So, if you are allergic to spinach, will you now be allergic to genetically modified oranges? No, because the specific gene from the spinach plant was tested for human allergens before it was used in oranges.
What studies have been done to ensure human safety?
First of all, to be sold commercially in the United States, the EPA, FDA, and USDA must agree that the genetically modified crops are safe for human consumption and for the environment. Before a GMO comes on the market it is tested for human allergies and toxicity. Clinical testing has been conducted to determine changes to a genetic profile, effects on fertility, effects on internal organs, and nutritional composition.
“Foods from GE plants must meet the same food safety requirements as foods derived from traditionally bred plants” — FDA website
In addition, health groups such as the American Medical Association, WHO, Mayo Clinic, Royal Society of Medicine, European Commission, American Council on Health Science, OECD, FAO, American Society of Microbiology, just to list a few, have all concluded — from independent research — that GMOs are safe in our food system.
Researchers in the U.S. and countries around the world have completed hundreds of individual peer-reviewed studies that report on tests on GMOs in the environment and on human and animal health. The Center for Environmental Risk Assessment has compiled a database open to the public where you can see most of these studies. The U.S. National Academy of Sciences has also compiled a most comprehensive research on genetically engineered crops and food.
Given the extreme testing that GMO crops are subjected to, some scientists even argue that they are safer than traditional crops!
Some conventional crops carry genes that have the potential to cause harm when eaten. When a non-GMO potato is deep fried, a new chemical is created during the cooking process: a carcinogen called acrylamide.

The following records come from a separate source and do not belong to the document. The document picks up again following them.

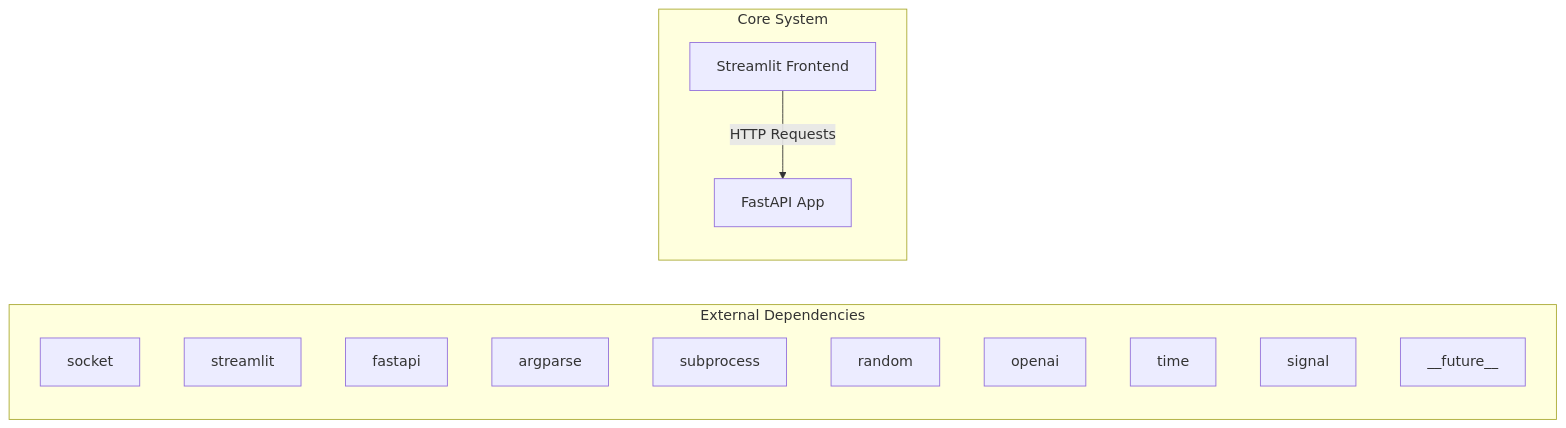
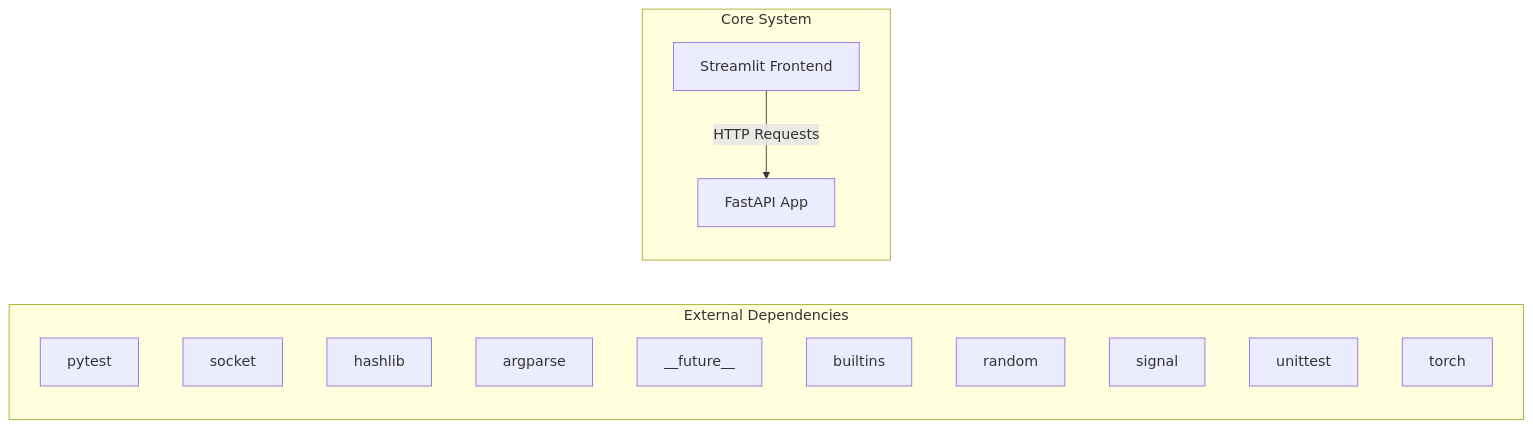
Before and after one commit to NITISH-R-G/rag-context-optimizer: the first of 2 diagrams in docs/architecture.md, drawn with Mermaid. The commit also changed 1 other file, not shown here.

Commit message:
docs: auto-update repository knowledge, architecture diagrams, and documentation

````diff
--- a/docs/architecture.md
+++ b/docs/architecture.md
@@ -7,20 +7,20 @@
 ```mermaid
 graph LR
     subgraph External Dependencies
-        E0["socket"]
-        E1["streamlit"]
-        E2["fastapi"]
+        E0["pytest"]
+        E1["socket"]
+        E2["hashlib"]
         E3["argparse"]
-        E4["subprocess"]
-        E5["random"]
-        E6["openai"]
-        E7["time"]
-        E8["signal"]
-        E9["__future__"]
+        E4["__future__"]
+        E5["builtins"]
+        E6["random"]
+        E7["signal"]
+        E8["unittest"]
+        E9["torch"]
     end
     subgraph Core System
         API["FastAPI App"]
         UI["Streamlit Frontend"]
     end
     UI -->|HTTP Requests| API
 ```
````
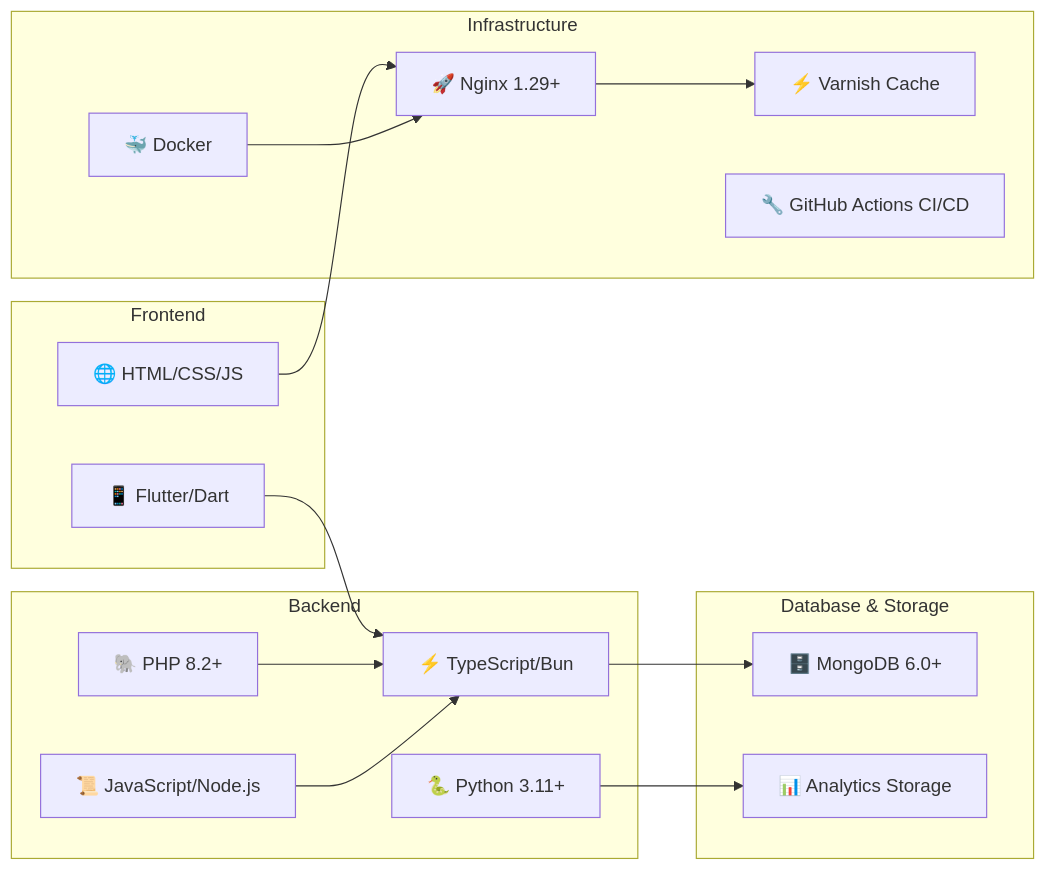
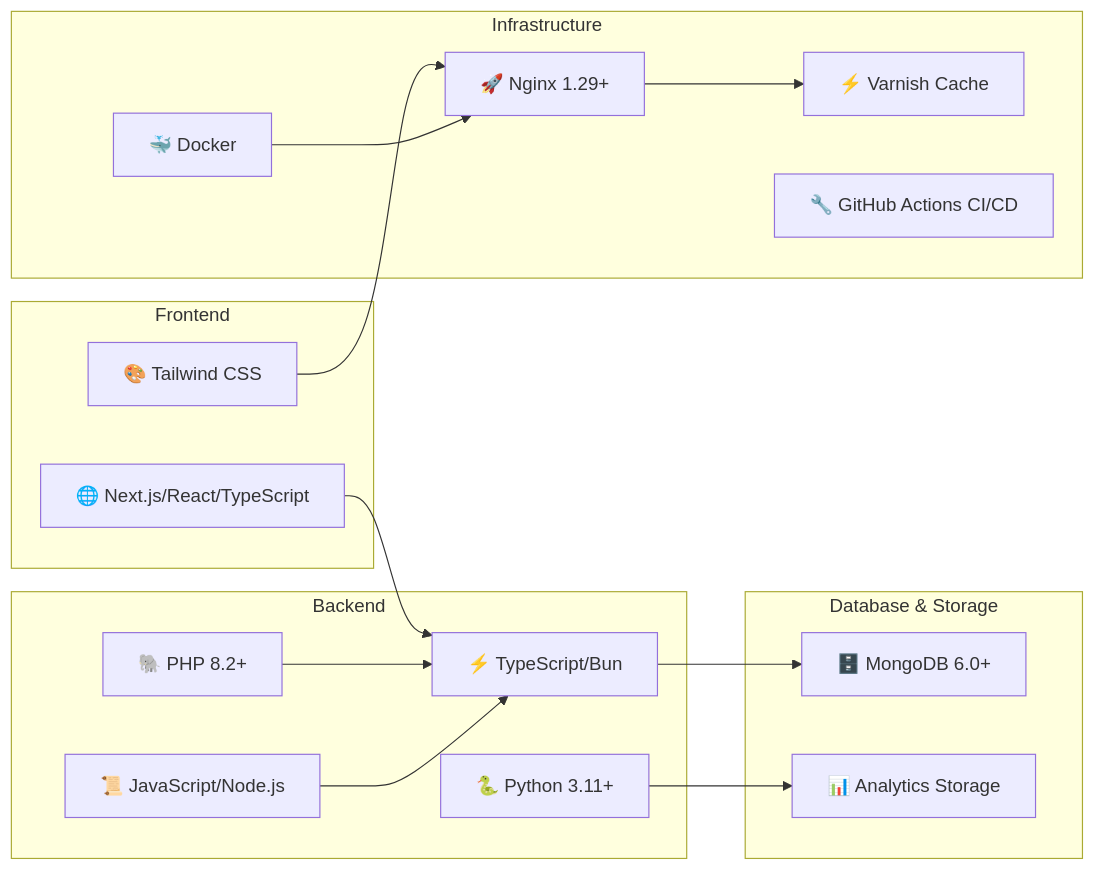
The second of 2 diagrams in README.md (TheusHen/roommate), drawn with Mermaid before and after one commit. The commit also changed other lines of this file and 15 other files, not shown here.

````diff
--- a/README.md
+++ b/README.md
@@ -84,35 +80,35 @@
 ```mermaid
 graph LR
     subgraph "Frontend"
-        A[📱 Flutter/Dart]
-        B[🌐 HTML/CSS/JS]
+        A[🌐 Next.js/React/TypeScript]
+        B[🎨 Tailwind CSS]
     end
     
     subgraph "Backend"
         C[⚡ TypeScript/Bun]
         D[🐍 Python 3.11+]
         E[🐘 PHP 8.2+]
         F[📜 JavaScript/Node.js]
     end
     
     subgraph "Database & Storage"
         G[🗄️ MongoDB 6.0+]
         H[📊 Analytics Storage]
     end
     
     subgraph "Infrastructure"
         I[🚀 Nginx 1.29+]
         J[⚡ Varnish Cache]
         K[🐳 Docker]
         L[🔧 GitHub Actions CI/CD]
     end
     
     A --> C
     B --> I
     C --> G
     D --> H
     E --> C
     F --> C
     I --> J
     K --> I
 ```
````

A variety of GM potatoes have been altered to produce less acrylamide when deep fried than a regular potato. To reduce the levels of acrylamide created from the cooking process, a natural protein is added to potatoes to reduce the production of this carcinogen.
Food fear is so prevalent online. For instance, GMO FLAVR SAVR tomatoes are not even on the market anymore, but critics continue to talk about it. The gene used to keep it fresh was the “reverse” of the tomato fruit enzyme, which softens fruit but the public demanded it gone from grocery stores due to pervasive misunderstanding about GMOs.
Understandably, with all the information we read on the internet, it is hard to know what to believe. As I eat my chips and salsa, short of conducting the research myself, I choose to believe the 30 years’ work of independent scientists, researchers, and government organizations that have been published as peer-reviewed studies. The science says my corn chips are safe, so I confidently eat another chip and pass the bowl to my husband.
The bottom line
Our bodies cannot tell the difference between GMO and non-GMO foods. The enzymes in our saliva and digestive tract break down the proteins in our food the same way, whether the food you eat is genetically engineered or not.
Dirt-to-Dinner strives to help the public better understand how food is grown and processed, and why this is important. D2D also helps investigate the future of food and our global food system and explains how this system can be sustainable.